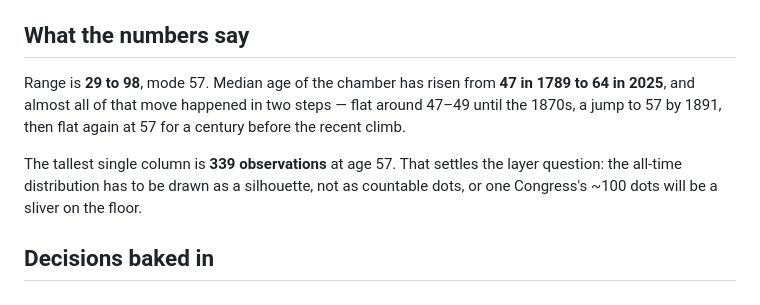
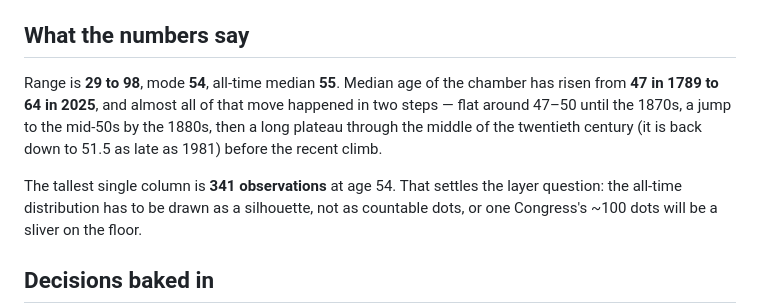
Before and after one commit to ssitari/SenateAgeHistogram, a Markdown page: README.md, the part around the change. Rendered like a GitHub page.

Commit message:
Correct headline stats after the birthday supplement
Mode moved from 57 to 54 and the tallest column from 339 to 341 once the 138
recovered observations landed. Also softens the trend description: the median
is back down to 51.5 as late as 1981, so 'flat at 57 for a century' overstated
it.

```diff
--- a/README.md
+++ b/README.md
@@ -77,12 +77,13 @@ binning), `age_days` (days past that birthday), `age_exact` (decimal).
 
 ## What the numbers say
 
-Range is **29 to 98**, mode 57. Median age of the chamber has risen from **47
-in 1789 to 64 in 2025**, and almost all of that move happened in two steps —
-flat around 47–49 until the 1870s, a jump to 57 by 1891, then flat again at 57
-for a century before the recent climb.
+Range is **29 to 98**, mode **54**, all-time median **55**. Median age of the
+chamber has risen from **47 in 1789 to 64 in 2025**, and almost all of that move
+happened in two steps — flat around 47–50 until the 1870s, a jump to the
+mid-50s by the 1880s, then a long plateau through the middle of the twentieth
+century (it is back down to 51.5 as late as 1981) before the recent climb.
 
-The tallest single column is **339 observations** at age 57. That settles the
+The tallest single column is **341 observations** at age 54. That settles the
 layer question: the all-time distribution has to be drawn as a silhouette, not
 as countable dots, or one Congress's ~100 dots will be a sliver on the floor.
 
```
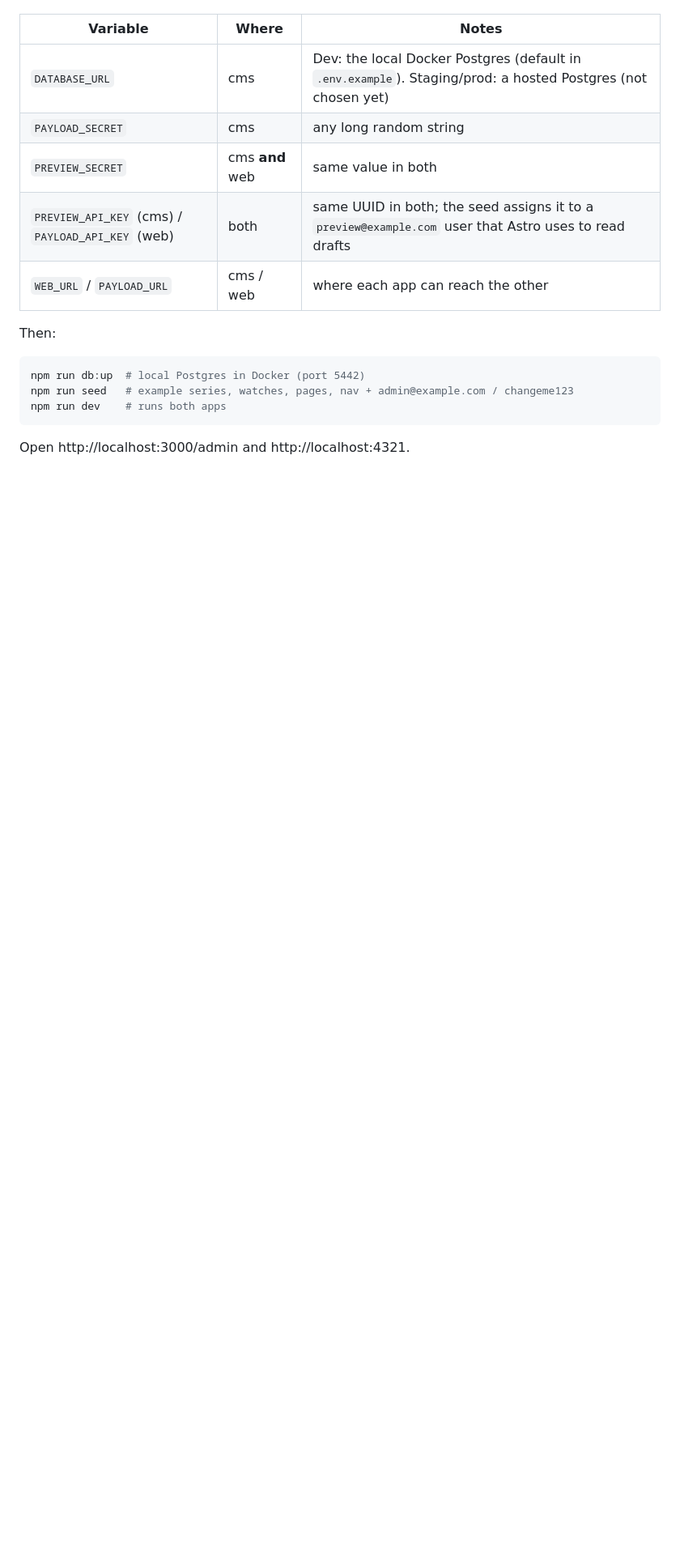
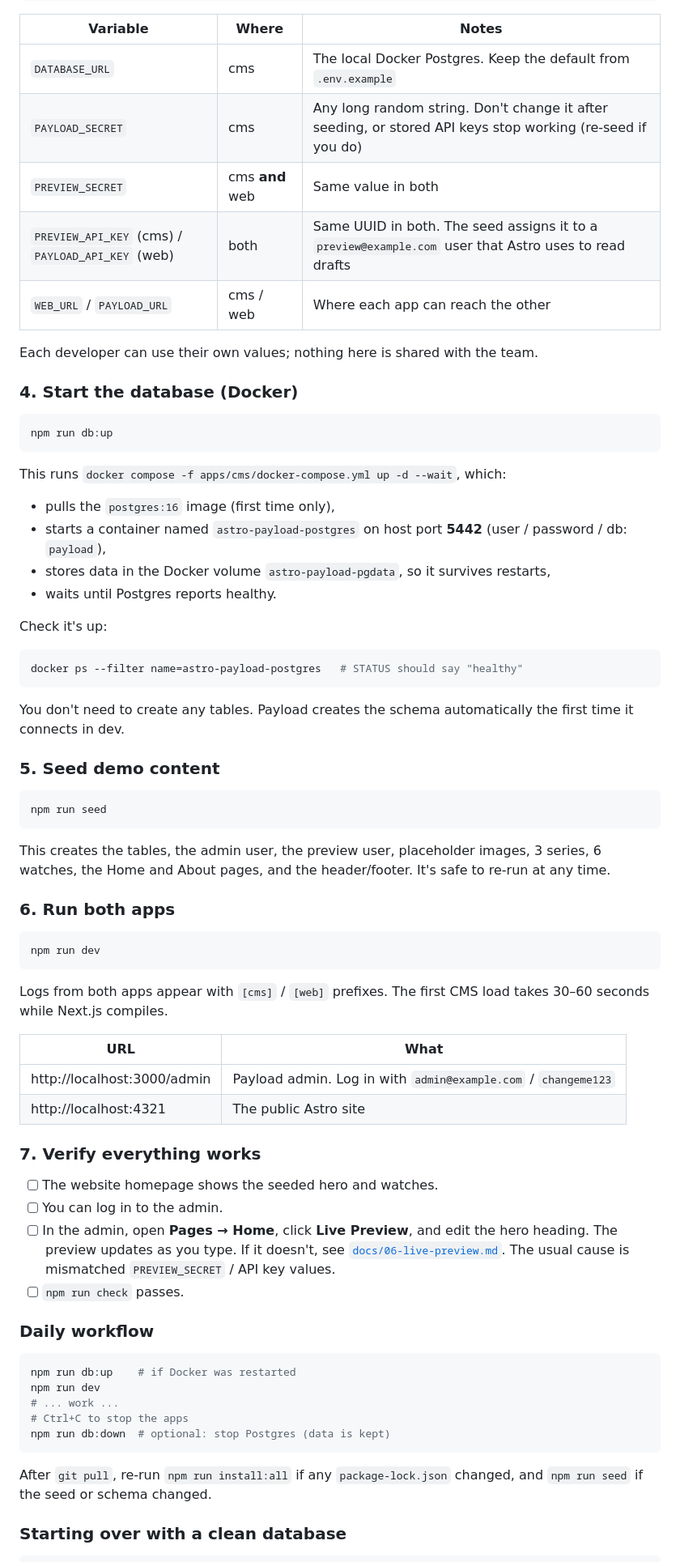
Before and after one commit to ankitdubey93/astro-payload-app, a Markdown page: README.md, the part around one of its changes. Shown at 81% size. Rendered like a GitHub page; blank space fills up the shorter version.

Commit message:
readme updated for ease

````diff
--- a/README.md
+++ b/README.md
@@ -26,18 +91,74 @@ Fill in the env files:
 
 | Variable | Where | Notes |
 | --- | --- | --- |
-| `DATABASE_URL` | cms | Dev: the local Docker Postgres (default in `.env.example`). Staging/prod: a hosted Postgres (not chosen yet) |
-| `PAYLOAD_SECRET` | cms | any long random string |
-| `PREVIEW_SECRET` | cms **and** web | same value in both |
-| `PREVIEW_API_KEY` (cms) / `PAYLOAD_API_KEY` (web) | both | same UUID in both; the seed assigns it to a `preview@example.com` user that Astro uses to read drafts |
-| `WEB_URL` / `PAYLOAD_URL` | cms / web | where each app can reach the other |
+| `DATABASE_URL` | cms | The local Docker Postgres. Keep the default from `.env.example` |
+| `PAYLOAD_SECRET` | cms | Any long random string. Don't change it after seeding, or stored API keys stop working (re-seed if you do) |
+| `PREVIEW_SECRET` | cms **and** web | Same value in both |
+| `PREVIEW_API_KEY` (cms) / `PAYLOAD_API_KEY` (web) | both | Same UUID in both. The seed assigns it to a `preview@example.com` user that Astro uses to read drafts |
+| `WEB_URL` / `PAYLOAD_URL` | cms / web | Where each app can reach the other |
 
-Then:
+Each developer can use their own values; nothing here is shared with the team.
+
+### 4. Start the database (Docker)
 
 ```bash
-npm run db:up  # local Postgres in Docker (port 5442)
-npm run seed   # example series, watches, pages, nav + admin@example.com / changeme123
-npm run dev    # runs both apps
+npm run db:up
 ```
 
-Open http://localhost:3000/admin and http://localhost:4321.
+This runs `docker compose -f apps/cms/docker-compose.yml up -d --wait`, which:
+
+- pulls the `postgres:16` image (first time only),
+- starts a container named `astro-payload-postgres` on host port **5442** (user / password / db: `payload`),
+- stores data in the Docker volume `astro-payload-pgdata`, so it survives restarts,
+- waits until Postgres reports healthy.
+
+Check it's up:
+
+```bash
+docker ps --filter name=astro-payload-postgres   # STATUS should say "healthy"
+```
+
+You don't need to create any tables. Payload creates the schema automatically the first time it connects in dev.
+
+### 5. Seed demo content
+
+```bash
+npm run seed
+```
+
+This creates the tables, the admin user, the preview user, placeholder images, 3 series, 6 watches, the Home and About pages, and the header/footer. It's safe to re-run at any time.
+
+### 6. Run both apps
+
+```bash
+npm run dev
+```
+
+Logs from both apps appear with `[cms]` / `[web]` prefixes. The first CMS load takes 30–60 seconds while Next.js compiles.
+
+| URL | What |
+| --- | --- |
+| http://localhost:3000/admin | Payload admin. Log in with `admin@example.com` / `changeme123` |
+| http://localhost:4321 | The public Astro site |
+
+### 7. Verify everything works
+
+- [ ] The website homepage shows the seeded hero and watches.
+- [ ] You can log in to the admin.
+- [ ] In the admin, open **Pages → Home**, click **Live Preview**, and edit the hero heading. The preview updates as you type. If it doesn't, see [`docs/06-live-preview.md`](docs/06-live-preview.md#debugging). The usual cause is mismatched `PREVIEW_SECRET` / API key values.
+- [ ] `npm run check` passes.
+
+### Daily workflow
+
+```bash
+npm run db:up    # if Docker was restarted
+npm run dev
+# ... work ...
+# Ctrl+C to stop the apps
+npm run db:down  # optional: stop Postgres (data is kept)
+```
+
+After `git pull`, re-run `npm run install:all` if any `package-lock.json` changed, and `npm run seed` if the seed or schema changed.
+
+### Starting over with a clean database
+
````
Also changed, not shown: other parts of README.md (+91 -3 lines).
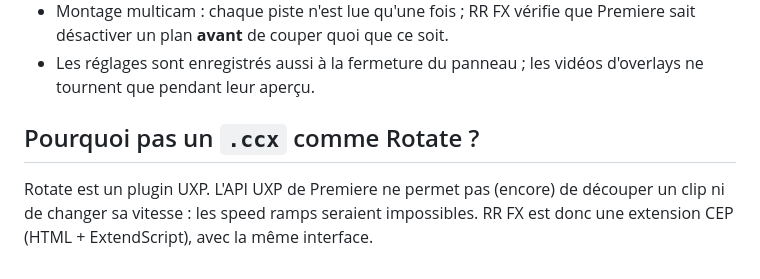
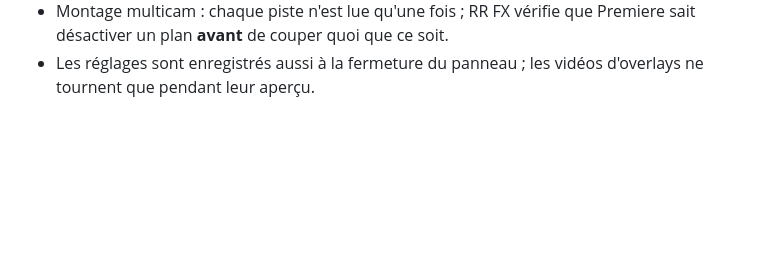
Before and after one commit to RobinRahoual/RRFX, a Markdown page: docs/DEVELOPPEMENT.md, the part around the change. Rendered like a GitHub page; blank space fills up the shorter version.

Commit message:
Notes techniques : sans la partie .ccx / Rotate (retirée du README)
Co-Authored-By: Claude Opus 5.5 <noreply@anthropic.com>
Claude-Session: https://claude.ai/code/session_01ATcuqTLBeiqTwCozV4SkRe

```diff
--- a/docs/DEVELOPPEMENT.md
+++ b/docs/DEVELOPPEMENT.md
@@ -81,7 +81,3 @@ tests/                   tests Node (sim.js = timeline Premiere simulée)
   **avant** de couper quoi que ce soit.
 - Les réglages sont enregistrés aussi à la fermeture du panneau ; les vidéos d'overlays ne tournent que pendant
   leur aperçu.
-
-## Pourquoi pas un `.ccx` comme Rotate ?
-Rotate est un plugin UXP. L'API UXP de Premiere ne permet pas (encore) de découper un clip ni de changer sa vitesse :
-les speed ramps seraient impossibles. RR FX est donc une extension CEP (HTML + ExtendScript), avec la même interface.
```
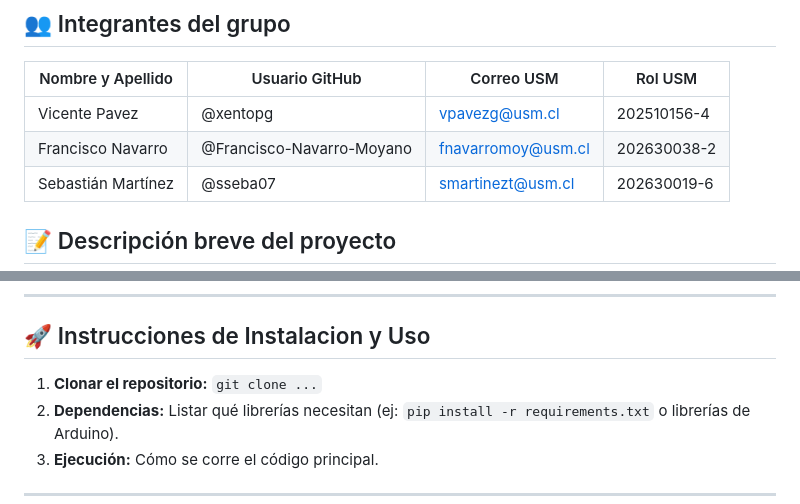
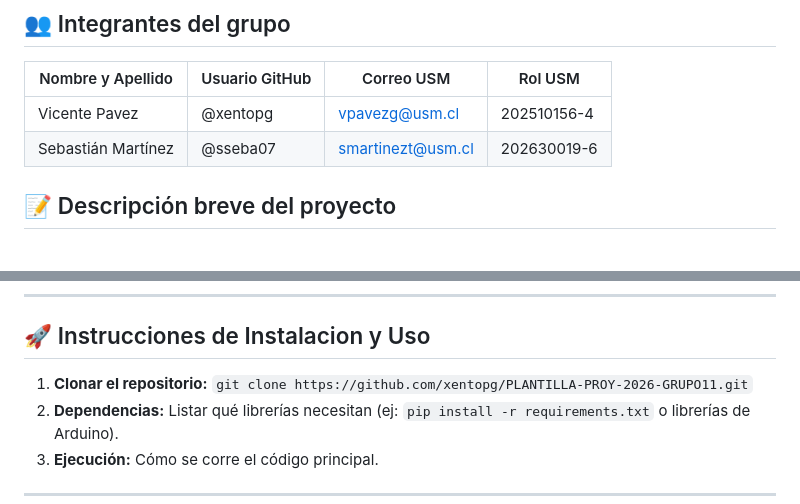
Before and after one commit to xentopg/PLANTILLA-PROY-2026-GRUPO11, a Markdown page: README.md, 2 parts joined by grey strips. Drawn GitHub-style.

Commit message:
upt baneo y link colegit

```diff
--- a/README.md
+++ b/README.md
@@ -7,7 +7,6 @@ Repositorio del grupo 11 para el proyecto del ramo *Proyecto Inicial (IWG400)*
 | Nombre y Apellido | Usuario GitHub            | Correo USM               | Rol USM      |
 | ----------------- | ------------------------- | ------------------------ | ------------ |
 | Vicente Pavez     | @xentopg                  | vpavezg@usm.cl           | 202510156-4  |
-| Francisco Navarro | @Francisco-Navarro-Moyano | fnavarromoy@usm.cl       | 202630038-2  |
 | Sebastián Martínez| @sseba07                  | smartinezt@usm.cl        | 202630019-6  |
 
 ## 📝 Descripción breve del proyecto
@@ -92,7 +91,7 @@ Otro desafío para resolver a futuro sería la vinculación del candado con una
 ## 🚀 Instrucciones de Instalacion y Uso
 
 
-1. **Clonar el repositorio:** `git clone ...`
+1. **Clonar el repositorio:** `git clone https://github.com/xentopg/PLANTILLA-PROY-2026-GRUPO11.git`
 2. **Dependencias:** Listar qué librerías necesitan (ej: `pip install -r requirements.txt` o librerías de Arduino).
 3. **Ejecución:** Cómo se corre el código principal.
 
```
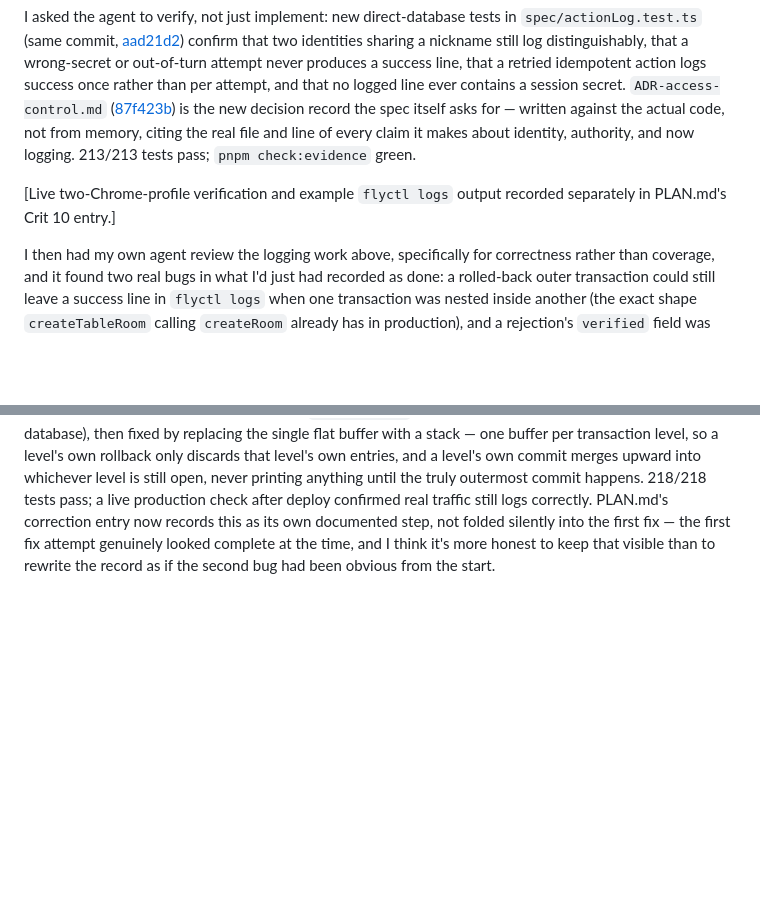
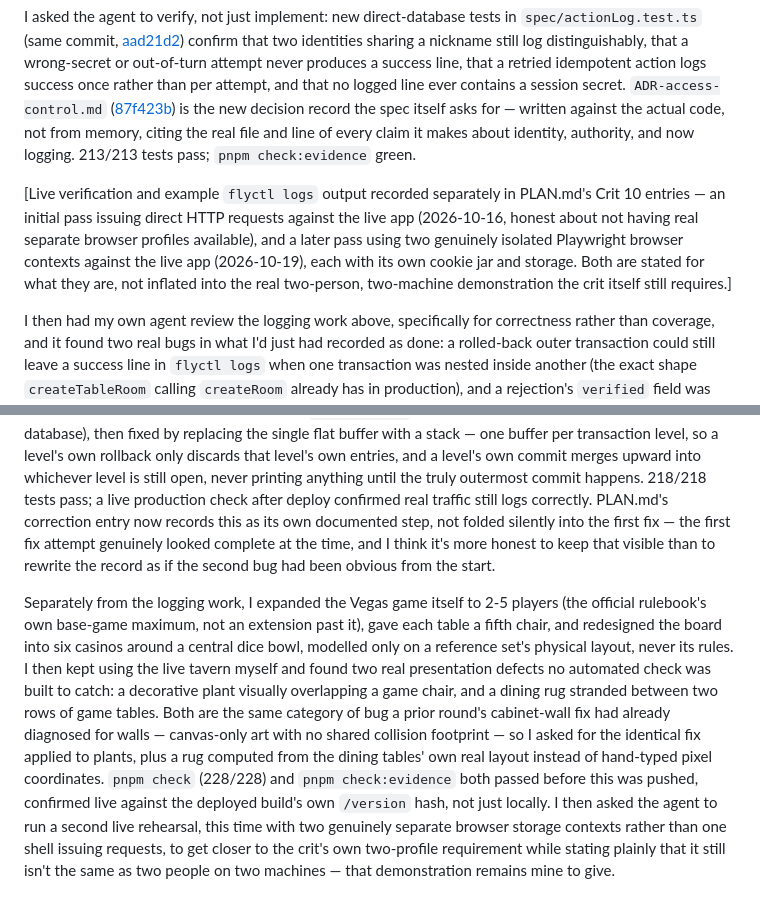
Before and after one commit to comp4020-agentic-coding-studio/comp4020-final-shuyangyuzu-cmd, a Markdown page: PROCESS.md, 2 parts joined by grey strips. Drawn GitHub-style; blank space fills up the shorter version.

```diff
--- a/PROCESS.md
+++ b/PROCESS.md
@@ -58,8 +58,10 @@ Acting on that baseline, I asked for structured, identity-correlated action logg
 
 I asked the agent to verify, not just implement: new direct-database tests in `spec/actionLog.test.ts` (same commit, [aad21d2](https://github.com/comp4020-agentic-coding-studio/comp4020-final-shuyangyuzu-cmd/commit/aad21d2)) confirm that two identities sharing a nickname still log distinguishably, that a wrong-secret or out-of-turn attempt never produces a success line, that a retried idempotent action logs success once rather than per attempt, and that no logged line ever contains a session secret. `ADR-access-control.md` ([87f423b](https://github.com/comp4020-agentic-coding-studio/comp4020-final-shuyangyuzu-cmd/commit/87f423b)) is the new decision record the spec itself asks for — written against the actual code, not from memory, citing the real file and line of every claim it makes about identity, authority, and now logging. 213/213 tests pass; `pnpm check:evidence` green.
 
-[Live two-Chrome-profile verification and example `flyctl logs` output recorded separately in PLAN.md's Crit 10 entry.]
+[Live verification and example `flyctl logs` output recorded separately in PLAN.md's Crit 10 entries — an initial pass issuing direct HTTP requests against the live app (2026-10-16, honest about not having real separate browser profiles available), and a later pass using two genuinely isolated Playwright browser contexts against the live app (2026-10-19), each with its own cookie jar and storage. Both are stated for what they are, not inflated into the real two-person, two-machine demonstration the crit itself still requires.]
 
 I then had my own agent review the logging work above, specifically for correctness rather than coverage, and it found two real bugs in what I'd just had recorded as done: a rolled-back outer transaction could still leave a success line in `flyctl logs` when one transaction was nested inside another (the exact shape `createTableRoom` calling `createRoom` already has in production), and a rejection's `verified` field was inferred from its error code rather than from any actual proof a session check had run — both wrong in ways a reader of the log could be misled by, not just untidy. Both were reproduced with a failing test before being touched, then fixed: `src/actionLog.ts` now patches `Database.prototype.transaction` itself once, in `src/db.ts`, so every transaction on the connection buffers its own logging correctly regardless of how deeply it's nested or which helper called it; `verified` is now backed by an explicit, per-request record of whether `requireSession`/`requireBarSession` actually passed, read back by the error handler instead of guessed from the error code. I did not treat the first version's test suite passing as proof it was correct — PLAN.md's 2026-10-17 entry records both bugs, the reproduction, and the fix in full, and ADR-access-control.md was corrected to describe the fixed design rather than quietly rewritten as if the first version had never been wrong. 217/217 tests pass after the fix.
 
 I had the same agent review that fix a second time, specifically checking it against a shape the first round's own tests hadn't covered, and it found the fix itself still had a bug: the buffering used one flat buffer per database connection, which couldn't tell an inner transaction's own rollback apart from an outer transaction's own later, genuinely successful commit, if the outer transaction caught the inner failure and recovered. A nested transaction that failed and was recovered from still got logged as a success, alongside the real one. Reproduced directly first (two `room_created` lines logged, only one room actually in the database), then fixed by replacing the single flat buffer with a stack — one buffer per transaction level, so a level's own rollback only discards that level's own entries, and a level's own commit merges upward into whichever level is still open, never printing anything until the truly outermost commit happens. 218/218 tests pass; a live production check after deploy confirmed real traffic still logs correctly. PLAN.md's correction entry now records this as its own documented step, not folded silently into the first fix — the first fix attempt genuinely looked complete at the time, and I think it's more honest to keep that visible than to rewrite the record as if the second bug had been obvious from the start.
+
+Separately from the logging work, I expanded the Vegas game itself to 2-5 players (the official rulebook's own base-game maximum, not an extension past it), gave each table a fifth chair, and redesigned the board into six casinos around a central dice bowl, modelled only on a reference set's physical layout, never its rules. I then kept using the live tavern myself and found two real presentation defects no automated check was built to catch: a decorative plant visually overlapping a game chair, and a dining rug stranded between two rows of game tables. Both are the same category of bug a prior round's cabinet-wall fix had already diagnosed for walls — canvas-only art with no shared collision footprint — so I asked for the identical fix applied to plants, plus a rug computed from the dining tables' own real layout instead of hand-typed pixel coordinates. `pnpm check` (228/228) and `pnpm check:evidence` both passed before this was pushed, confirmed live against the deployed build's own `/version` hash, not just locally. I then asked the agent to run a second live rehearsal, this time with two genuinely separate browser storage contexts rather than one shell issuing requests, to get closer to the crit's own two-profile requirement while stating plainly that it still isn't the same as two people on two machines — that demonstration remains mine to give.
```
Also changed, not shown: README.md (+1 -1 lines), reflections/crit-10.md (added, +11 -0 lines).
##########
The problem:
Given the entries above, say how many lines include the word "https", and write nothing besides the number.

Your solution:
3